Book Two

I have a new pick for the Jez book club.  I just finished Dark Sparkler by Amber Tamblyn.  Now I never knew Ms. Tamblyn was a writer at all.  I knew her from Two and a Half Men and as the wife of David Cross (who I think is so funny).  I came across her books of poetry after I saw a news report saying she came forward with the fact that James Woods tried to get her to go to Las Vegas with him when she was a minor.  This was a long time ago.  She came out now because Mr. Woods was making a negative comment about a movie Armie Hammer has coming out where someone is in a relationship with a minor.  I don’t know much about this movie, it wasn’t what drew my attention.

What drew my attention was the instant bravery of Amber Tamblyn to be all, wait a minute–you are a hypocrite and a dude who’s guilty of this yourself.  She had to know there would be backlash, denying and lying, James Woods devotees who would not believe her, others who question her part in it (yes, the part of an innocent minor minding her own business in a restaurant). We all know how these things go nearly 100% of the time.  She came forward anyway.  I’m in awe because I’m not that brave.

Anyway, I read this and then started following her on twitter.  I then got to read her follow up op-ed in The NY Times and her open letter to James Woods after he, of course, denied it.  (Both are retweeted onto my twitter wall if you want to read them @JezFever). Anyway, I was moved by both these writings and then found out she has books.

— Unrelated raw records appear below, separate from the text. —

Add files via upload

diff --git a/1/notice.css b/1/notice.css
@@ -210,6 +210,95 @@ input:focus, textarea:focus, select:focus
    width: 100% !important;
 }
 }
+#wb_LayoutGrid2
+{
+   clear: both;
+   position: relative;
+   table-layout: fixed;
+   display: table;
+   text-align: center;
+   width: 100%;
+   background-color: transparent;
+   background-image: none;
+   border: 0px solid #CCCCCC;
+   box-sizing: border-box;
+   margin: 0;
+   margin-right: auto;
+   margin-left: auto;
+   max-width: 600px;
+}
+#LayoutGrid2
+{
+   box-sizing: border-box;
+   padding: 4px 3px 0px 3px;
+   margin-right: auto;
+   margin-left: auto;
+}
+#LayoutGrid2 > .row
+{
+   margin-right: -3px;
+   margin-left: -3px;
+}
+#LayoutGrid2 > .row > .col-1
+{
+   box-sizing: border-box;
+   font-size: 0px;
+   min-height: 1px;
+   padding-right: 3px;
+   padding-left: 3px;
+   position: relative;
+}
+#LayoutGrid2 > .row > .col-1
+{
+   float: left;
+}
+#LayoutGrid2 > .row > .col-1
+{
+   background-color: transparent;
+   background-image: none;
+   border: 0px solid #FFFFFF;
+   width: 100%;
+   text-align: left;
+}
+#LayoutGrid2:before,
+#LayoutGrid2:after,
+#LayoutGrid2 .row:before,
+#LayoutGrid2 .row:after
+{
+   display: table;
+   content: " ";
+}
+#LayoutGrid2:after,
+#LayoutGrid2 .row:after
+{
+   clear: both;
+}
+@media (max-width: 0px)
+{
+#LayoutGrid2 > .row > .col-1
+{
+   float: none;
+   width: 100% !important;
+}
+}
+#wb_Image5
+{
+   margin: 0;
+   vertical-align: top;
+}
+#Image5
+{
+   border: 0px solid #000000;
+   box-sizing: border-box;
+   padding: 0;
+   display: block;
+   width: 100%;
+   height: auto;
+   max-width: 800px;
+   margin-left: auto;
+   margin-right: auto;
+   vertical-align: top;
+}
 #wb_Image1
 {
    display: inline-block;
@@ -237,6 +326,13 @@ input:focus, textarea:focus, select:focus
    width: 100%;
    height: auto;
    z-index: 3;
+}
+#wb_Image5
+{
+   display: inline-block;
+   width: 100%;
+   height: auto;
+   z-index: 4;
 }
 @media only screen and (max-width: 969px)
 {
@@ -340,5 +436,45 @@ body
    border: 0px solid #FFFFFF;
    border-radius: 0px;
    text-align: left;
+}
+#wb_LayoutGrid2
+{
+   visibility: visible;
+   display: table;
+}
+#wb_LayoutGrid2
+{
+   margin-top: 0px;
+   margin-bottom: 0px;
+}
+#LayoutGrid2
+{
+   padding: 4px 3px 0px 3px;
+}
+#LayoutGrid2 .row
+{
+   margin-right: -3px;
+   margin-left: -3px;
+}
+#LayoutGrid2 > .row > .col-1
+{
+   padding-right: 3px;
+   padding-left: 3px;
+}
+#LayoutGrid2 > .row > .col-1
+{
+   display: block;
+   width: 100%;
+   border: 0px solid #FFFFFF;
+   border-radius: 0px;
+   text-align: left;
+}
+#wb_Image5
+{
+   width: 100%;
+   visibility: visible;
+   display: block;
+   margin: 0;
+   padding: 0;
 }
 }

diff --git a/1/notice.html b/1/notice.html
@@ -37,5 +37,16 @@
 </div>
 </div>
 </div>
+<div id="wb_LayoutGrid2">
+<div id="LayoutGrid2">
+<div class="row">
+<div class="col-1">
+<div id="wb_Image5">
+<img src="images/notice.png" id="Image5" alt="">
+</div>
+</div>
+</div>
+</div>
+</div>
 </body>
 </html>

So Dark Sparkler is a poetry book with poems dedicated to famous women who died too young.  There are many:  Jean Harlow, Brittany Murphy, Sharon Tate, Rebecca Shaeffer, and Dana Plato to name a few.  Some I didn’t know were dead, like the girl who played the lead in Savannah Smiles.  Some I didn’t know their stories, like Heather O’Rourke (Poltergeist) who had a wrong diagnoses and died at twelve.  My favorites were Peg Entwhistle and Frances Farmer.

Peg Entwhistle was an actress who died at 24.  She was unhappy about how her acting career was going so she climbed up to the Hollywoodland sign and hung herself off the H.  Fascinating!!  Who decides they are so despondent that they need end their life and then takes the time to do something so poetic as to hang themselves off of the Hollywood sign??  No one will ever know what went through her young mind that day but seriously, she is as famous as she wanted to be for it but not around to enjoy it.

Frances Farmer was an actress who spent a majority of her life in and out hospitals because of various psychiatric problems.  Tamblyn writes of her:

“Frances opened her mouth to answer

A bug crawled out, fell to the ground

And burrowed right back into a hole in her foot.”

I felt like I, myself had some sort of mental issues when I was reading about someone with mental issues.  I liked that.  I don’t know why.  This was my favorite poem in the book.

Anyway, I’m not going to pretend I knew every name when going though the poems of this book.  I had my computer with me so I could google names I didn’t know and google the stories of those I did.  It took me back to my college days when I was getting my English degree.  A novel was never just a novel back then.  And this is not just a book of poems.  It’s a collection of tragedy.  And I still don’t know if it made me depressed or ready to change my life.  Either way it’s totally worth a read.